Success won’t happen to all of us, but we’re all allowed to dream.
In his 2000 craft book On Writing, Stephen King says,
The paperback rights to Carrie went to Signet Books for four hundred thousand dollars.
It’s the most awesome and inspiring story in the book. It’s one of the moments I look forward to every time I re-read it. The story of King’s life changing when the paperback rights of Carrie sold for a just totally absurd amount.
I love this story because, as unlikely as it may be, as completely and totally improbable, the miracle book sale that happened to King in the early 1970s could happen to any of us who write fiction for a living.
What this story really does… is allow all of us to dream.
I’ve been writing fiction since 2010. I’ve written 18 novels. I have pursued and earned two Masters degrees in English, I signed with a literary agent last year, I have a novel on submission to editors.

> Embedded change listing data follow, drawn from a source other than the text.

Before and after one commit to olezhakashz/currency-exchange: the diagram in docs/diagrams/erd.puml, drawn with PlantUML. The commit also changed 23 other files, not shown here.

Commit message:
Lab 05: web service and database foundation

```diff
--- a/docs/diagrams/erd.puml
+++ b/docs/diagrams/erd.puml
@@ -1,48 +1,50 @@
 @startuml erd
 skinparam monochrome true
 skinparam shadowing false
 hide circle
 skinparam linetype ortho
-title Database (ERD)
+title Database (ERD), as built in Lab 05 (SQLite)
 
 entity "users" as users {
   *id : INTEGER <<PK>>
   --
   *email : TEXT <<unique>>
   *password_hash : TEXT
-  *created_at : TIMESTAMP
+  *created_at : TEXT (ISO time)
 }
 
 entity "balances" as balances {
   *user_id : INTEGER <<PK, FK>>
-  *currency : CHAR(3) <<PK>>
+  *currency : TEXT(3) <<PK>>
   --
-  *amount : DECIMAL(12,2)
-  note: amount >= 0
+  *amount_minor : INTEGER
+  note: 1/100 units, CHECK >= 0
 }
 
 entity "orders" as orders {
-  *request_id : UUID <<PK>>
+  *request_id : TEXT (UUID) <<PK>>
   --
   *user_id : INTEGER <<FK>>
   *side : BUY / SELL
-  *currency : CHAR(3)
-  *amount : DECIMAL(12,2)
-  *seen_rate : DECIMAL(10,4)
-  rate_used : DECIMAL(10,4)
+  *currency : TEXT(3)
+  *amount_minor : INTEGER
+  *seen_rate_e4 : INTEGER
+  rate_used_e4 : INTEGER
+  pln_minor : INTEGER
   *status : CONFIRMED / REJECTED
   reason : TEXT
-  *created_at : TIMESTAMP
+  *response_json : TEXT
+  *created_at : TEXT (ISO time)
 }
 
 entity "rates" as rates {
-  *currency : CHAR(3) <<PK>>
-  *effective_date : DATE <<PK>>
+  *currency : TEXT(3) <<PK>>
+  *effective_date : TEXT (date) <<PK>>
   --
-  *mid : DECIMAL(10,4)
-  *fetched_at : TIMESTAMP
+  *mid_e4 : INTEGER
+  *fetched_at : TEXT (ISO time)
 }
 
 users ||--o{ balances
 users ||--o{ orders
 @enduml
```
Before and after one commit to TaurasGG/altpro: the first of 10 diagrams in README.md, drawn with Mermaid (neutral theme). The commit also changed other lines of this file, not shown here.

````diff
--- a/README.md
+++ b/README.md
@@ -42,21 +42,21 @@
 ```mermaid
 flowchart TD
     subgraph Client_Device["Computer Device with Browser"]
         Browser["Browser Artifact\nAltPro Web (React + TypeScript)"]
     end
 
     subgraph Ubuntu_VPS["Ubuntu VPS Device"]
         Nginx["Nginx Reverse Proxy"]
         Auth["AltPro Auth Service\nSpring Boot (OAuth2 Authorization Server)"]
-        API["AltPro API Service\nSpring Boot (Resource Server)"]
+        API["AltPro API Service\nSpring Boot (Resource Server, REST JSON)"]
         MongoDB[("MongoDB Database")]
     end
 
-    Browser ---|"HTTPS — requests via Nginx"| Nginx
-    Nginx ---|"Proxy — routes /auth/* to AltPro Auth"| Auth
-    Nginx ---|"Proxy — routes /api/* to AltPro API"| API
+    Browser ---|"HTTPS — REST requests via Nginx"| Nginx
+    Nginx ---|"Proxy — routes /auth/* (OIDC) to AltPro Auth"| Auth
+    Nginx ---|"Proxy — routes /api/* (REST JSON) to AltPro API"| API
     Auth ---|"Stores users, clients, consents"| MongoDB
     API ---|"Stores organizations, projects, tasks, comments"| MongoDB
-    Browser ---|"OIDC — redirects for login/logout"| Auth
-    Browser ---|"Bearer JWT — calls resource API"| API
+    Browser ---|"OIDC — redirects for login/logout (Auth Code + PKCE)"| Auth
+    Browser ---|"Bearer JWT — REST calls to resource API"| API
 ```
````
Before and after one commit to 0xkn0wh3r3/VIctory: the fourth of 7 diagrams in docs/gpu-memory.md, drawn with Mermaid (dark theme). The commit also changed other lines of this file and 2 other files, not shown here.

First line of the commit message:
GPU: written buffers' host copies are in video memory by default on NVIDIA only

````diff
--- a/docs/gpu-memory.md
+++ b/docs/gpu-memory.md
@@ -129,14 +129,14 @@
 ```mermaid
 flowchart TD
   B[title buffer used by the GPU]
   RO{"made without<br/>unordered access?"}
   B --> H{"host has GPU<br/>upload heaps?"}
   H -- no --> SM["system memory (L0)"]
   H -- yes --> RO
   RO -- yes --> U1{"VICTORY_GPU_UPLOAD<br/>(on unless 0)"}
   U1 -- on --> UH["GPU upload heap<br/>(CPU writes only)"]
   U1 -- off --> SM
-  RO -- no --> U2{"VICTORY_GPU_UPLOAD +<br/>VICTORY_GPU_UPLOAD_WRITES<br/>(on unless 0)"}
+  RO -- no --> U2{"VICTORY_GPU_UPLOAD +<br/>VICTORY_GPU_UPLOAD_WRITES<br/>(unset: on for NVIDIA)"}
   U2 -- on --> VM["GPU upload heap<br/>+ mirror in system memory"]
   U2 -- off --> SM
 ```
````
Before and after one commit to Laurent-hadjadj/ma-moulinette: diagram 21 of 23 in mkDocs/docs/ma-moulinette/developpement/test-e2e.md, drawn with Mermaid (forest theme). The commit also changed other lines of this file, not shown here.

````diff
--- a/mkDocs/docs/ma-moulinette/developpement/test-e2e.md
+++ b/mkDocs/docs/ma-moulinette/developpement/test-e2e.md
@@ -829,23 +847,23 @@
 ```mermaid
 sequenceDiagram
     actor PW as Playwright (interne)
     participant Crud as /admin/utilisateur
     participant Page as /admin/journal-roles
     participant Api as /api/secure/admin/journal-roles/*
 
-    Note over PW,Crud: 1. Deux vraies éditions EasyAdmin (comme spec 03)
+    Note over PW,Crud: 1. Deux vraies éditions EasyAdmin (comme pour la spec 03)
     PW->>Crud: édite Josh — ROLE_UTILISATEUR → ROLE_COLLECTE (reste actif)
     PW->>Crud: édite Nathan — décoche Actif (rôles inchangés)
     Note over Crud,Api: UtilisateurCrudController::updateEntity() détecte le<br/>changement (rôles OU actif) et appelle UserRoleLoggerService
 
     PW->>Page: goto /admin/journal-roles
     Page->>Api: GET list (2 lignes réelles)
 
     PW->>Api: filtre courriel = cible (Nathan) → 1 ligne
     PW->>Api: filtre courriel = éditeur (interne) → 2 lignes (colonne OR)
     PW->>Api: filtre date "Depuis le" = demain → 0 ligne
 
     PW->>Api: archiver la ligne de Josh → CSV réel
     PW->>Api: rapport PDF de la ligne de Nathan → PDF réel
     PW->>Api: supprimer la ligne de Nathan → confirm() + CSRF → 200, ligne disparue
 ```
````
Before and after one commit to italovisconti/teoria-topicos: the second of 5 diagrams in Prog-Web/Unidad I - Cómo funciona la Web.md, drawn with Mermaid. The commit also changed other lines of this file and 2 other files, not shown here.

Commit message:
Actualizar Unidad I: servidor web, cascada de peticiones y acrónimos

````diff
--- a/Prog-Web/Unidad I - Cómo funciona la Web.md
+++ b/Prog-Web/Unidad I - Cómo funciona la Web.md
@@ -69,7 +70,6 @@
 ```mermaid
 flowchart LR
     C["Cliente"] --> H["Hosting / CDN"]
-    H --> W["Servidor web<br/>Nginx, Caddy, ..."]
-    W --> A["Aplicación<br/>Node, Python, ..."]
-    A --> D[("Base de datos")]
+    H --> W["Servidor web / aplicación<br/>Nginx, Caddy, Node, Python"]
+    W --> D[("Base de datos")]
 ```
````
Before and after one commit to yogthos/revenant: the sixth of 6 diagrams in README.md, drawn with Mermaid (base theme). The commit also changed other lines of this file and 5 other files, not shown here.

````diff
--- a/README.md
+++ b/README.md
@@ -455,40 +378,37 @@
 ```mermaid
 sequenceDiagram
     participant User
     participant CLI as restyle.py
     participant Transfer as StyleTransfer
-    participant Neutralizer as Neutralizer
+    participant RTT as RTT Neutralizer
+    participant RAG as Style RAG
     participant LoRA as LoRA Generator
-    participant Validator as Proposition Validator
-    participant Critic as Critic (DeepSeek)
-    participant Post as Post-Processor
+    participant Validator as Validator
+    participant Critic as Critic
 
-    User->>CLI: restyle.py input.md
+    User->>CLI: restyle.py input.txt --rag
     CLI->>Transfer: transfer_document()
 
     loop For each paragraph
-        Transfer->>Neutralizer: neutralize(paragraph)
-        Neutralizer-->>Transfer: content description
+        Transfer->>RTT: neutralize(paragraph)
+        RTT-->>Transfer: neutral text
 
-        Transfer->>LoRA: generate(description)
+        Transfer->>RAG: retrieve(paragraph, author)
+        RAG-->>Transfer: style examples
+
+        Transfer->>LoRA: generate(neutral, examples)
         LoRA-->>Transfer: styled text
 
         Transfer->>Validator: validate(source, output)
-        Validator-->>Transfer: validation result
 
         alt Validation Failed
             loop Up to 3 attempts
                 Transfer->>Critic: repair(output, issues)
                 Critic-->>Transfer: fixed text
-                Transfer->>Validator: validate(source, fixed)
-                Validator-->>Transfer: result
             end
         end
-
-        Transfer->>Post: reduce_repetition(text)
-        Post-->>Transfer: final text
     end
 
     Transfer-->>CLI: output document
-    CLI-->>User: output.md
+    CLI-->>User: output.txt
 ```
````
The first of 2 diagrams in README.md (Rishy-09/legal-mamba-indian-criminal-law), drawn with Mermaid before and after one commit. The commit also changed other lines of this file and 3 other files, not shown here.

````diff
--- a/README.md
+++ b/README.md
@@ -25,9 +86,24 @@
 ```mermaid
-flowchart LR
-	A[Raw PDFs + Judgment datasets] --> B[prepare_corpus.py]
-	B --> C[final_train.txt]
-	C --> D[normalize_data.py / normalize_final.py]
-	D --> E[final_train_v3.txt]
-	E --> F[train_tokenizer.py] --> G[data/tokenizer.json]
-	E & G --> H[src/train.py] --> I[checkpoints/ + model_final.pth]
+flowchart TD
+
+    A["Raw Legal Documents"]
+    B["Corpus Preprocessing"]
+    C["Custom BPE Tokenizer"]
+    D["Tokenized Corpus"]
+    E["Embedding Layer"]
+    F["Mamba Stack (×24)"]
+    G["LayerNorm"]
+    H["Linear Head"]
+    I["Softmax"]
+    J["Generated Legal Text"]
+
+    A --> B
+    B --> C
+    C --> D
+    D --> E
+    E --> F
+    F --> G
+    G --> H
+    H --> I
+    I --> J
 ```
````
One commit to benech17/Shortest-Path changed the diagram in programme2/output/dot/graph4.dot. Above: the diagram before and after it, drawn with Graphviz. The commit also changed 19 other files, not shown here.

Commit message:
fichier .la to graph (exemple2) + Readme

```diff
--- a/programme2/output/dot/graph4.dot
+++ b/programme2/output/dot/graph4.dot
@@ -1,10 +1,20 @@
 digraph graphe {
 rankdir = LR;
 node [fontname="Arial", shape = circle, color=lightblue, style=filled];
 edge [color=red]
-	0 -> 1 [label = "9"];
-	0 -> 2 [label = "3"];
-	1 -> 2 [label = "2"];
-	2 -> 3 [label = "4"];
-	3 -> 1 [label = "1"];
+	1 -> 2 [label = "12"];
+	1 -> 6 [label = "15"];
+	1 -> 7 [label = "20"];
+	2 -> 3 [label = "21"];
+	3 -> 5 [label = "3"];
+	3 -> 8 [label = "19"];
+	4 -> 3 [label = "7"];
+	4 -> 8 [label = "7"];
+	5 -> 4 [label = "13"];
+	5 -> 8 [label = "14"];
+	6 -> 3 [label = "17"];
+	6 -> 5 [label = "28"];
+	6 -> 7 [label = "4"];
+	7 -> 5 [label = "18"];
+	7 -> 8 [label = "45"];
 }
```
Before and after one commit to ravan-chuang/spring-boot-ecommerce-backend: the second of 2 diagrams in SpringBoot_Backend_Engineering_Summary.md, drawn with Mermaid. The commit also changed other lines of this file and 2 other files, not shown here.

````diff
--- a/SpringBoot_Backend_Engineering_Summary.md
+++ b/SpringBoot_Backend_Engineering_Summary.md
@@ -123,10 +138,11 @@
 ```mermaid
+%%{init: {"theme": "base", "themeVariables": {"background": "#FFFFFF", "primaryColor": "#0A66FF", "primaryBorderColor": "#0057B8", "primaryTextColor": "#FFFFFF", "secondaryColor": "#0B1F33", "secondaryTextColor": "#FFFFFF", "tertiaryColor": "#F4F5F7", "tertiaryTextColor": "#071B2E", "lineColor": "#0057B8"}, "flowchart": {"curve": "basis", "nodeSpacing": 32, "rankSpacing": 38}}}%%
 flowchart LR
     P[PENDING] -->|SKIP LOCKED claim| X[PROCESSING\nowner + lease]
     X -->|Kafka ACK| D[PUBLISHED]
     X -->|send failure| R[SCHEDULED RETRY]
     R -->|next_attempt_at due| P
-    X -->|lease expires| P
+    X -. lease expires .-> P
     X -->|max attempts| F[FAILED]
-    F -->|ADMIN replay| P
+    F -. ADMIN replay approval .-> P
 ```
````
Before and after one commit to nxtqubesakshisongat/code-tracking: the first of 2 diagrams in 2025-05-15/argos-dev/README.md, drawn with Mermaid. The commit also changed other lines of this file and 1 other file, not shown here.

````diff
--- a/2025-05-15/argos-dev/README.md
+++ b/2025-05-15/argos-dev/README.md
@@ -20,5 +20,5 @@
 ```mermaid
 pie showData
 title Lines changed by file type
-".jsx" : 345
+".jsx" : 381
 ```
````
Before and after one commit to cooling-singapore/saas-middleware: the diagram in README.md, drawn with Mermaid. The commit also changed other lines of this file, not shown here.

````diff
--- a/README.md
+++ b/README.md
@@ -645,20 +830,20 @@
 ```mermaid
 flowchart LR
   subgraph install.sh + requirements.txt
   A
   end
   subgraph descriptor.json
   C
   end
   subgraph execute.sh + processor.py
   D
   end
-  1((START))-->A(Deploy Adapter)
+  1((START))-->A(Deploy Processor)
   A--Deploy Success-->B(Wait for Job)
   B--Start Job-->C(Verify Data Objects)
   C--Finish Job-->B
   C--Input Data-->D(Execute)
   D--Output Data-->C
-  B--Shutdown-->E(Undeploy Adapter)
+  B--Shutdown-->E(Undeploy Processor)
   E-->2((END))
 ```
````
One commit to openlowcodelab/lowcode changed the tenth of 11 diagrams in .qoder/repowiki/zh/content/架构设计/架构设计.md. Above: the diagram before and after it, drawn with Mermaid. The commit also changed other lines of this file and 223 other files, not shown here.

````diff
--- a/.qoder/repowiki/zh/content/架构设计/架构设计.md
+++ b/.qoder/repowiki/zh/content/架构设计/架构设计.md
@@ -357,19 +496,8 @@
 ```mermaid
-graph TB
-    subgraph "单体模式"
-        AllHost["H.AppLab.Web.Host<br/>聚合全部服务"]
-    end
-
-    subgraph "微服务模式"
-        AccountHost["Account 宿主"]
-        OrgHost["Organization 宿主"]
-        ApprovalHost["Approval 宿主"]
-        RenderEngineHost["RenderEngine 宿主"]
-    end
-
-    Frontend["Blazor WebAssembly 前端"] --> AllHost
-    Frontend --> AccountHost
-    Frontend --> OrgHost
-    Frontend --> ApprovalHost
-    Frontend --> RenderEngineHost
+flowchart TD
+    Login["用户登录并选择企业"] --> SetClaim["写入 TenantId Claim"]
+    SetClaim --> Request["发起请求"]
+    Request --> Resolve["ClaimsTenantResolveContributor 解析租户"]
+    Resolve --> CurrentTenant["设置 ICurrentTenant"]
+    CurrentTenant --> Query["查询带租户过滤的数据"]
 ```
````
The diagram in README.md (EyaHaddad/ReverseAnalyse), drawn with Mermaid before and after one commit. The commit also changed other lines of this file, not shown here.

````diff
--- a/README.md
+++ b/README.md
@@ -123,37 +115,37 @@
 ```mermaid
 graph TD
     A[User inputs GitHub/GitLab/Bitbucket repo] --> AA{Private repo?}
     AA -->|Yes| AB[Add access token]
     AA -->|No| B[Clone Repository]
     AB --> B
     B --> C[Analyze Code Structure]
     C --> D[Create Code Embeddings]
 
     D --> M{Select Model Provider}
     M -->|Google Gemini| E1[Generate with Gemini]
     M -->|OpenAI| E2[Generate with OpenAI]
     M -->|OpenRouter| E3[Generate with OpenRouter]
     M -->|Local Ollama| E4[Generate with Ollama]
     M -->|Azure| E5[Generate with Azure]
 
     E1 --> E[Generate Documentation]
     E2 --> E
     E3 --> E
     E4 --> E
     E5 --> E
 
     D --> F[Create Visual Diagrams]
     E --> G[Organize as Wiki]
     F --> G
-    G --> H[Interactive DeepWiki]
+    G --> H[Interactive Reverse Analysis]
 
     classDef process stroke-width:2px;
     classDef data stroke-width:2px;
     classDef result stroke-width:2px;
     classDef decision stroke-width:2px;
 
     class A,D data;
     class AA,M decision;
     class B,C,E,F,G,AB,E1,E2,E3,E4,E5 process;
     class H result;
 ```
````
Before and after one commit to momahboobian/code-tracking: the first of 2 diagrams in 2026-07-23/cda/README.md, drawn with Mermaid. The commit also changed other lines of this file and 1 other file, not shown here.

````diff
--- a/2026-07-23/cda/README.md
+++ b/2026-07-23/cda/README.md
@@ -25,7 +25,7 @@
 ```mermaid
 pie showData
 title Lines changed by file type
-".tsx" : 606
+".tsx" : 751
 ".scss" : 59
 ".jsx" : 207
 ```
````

Deep down, I know I’m not going to make four hundred thousand dollars anytime soon. I know I’ll probably never make anything close.
And yet, it’s fun to think about it, isn’t it? When you’re worked extremely hard, every day, for years, on your writing, isn’t it amusing to think about maybe, one day, striking gold? Whether it be your first book that sells (unlikely) or your seventh book that sells (more likely).
It’s a tricky dilemma because you don’t want to write fiction if making money is your number one goal. If you sit down at your laptop every day to write the new chapter of your novel thinking about how many copies the book might sell or how many hundred-dollar-bills the sky will be dumping on your head when the manuscript sells. Your job is to tell a great story, and create amazing characters your readers want to go on a journey with. You can’t think about monetary success when you’re writing fiction. It’s… kind of wrong.
At the same time, you are absolutely allowed to dream. Try not to dream about success while you’re in the middle of writing your words and pages for the day. Your focus should be on the writing itself. But later in the day, when you’re jogging or walking the dog or waking up from a nap, go ahead and dream about what could happen in the future. And let the dream be whatever you want it to be in regards to your writing career.
For instance, I don’t really dream about riches when it comes to my fiction writing career. I don’t sit around and hope that maybe I’ll have a book sell for an astronomical amount of money (although, of course, I wouldn’t mind such a predicament).
Honestly, what I dream about the most is having thousands and thousands of readers for my fiction, particularly children. Soooooo many children reading my middle grade and young adult novels and sending me letters and reaching out to me online and begging me for the next book, whatever it may be. Being at a place where readers are talking about my work and sharing it with friends is the dream for me. Whether or not that translates to huge monetary success. Whether or not someone calls me on the phone and tells me my book just sold for four hundred thousand dollars.
Tons of readers is the ultimate dream for me. But making money to sustain my way of life is a dream too of course, and so is publishing multiple books over many years and decades.
Whatever the dream may be for you, allow yourself to think it, believe it, hope for it. Dreams are good for the soul. And they are necessary for writers because, at the end of the day, dreams keep us going.
Brian Rowe is an author, teacher, book devotee, and film fanatic. He received his MFA in Creative Writing and MA in English from the University of Nevada, Reno, and his BA in Film Production from Loyola Marymount University in Los Angeles. He writes young adult and middle grade suspense novels, and is represented by Kortney Price of the Corvisiero Agency.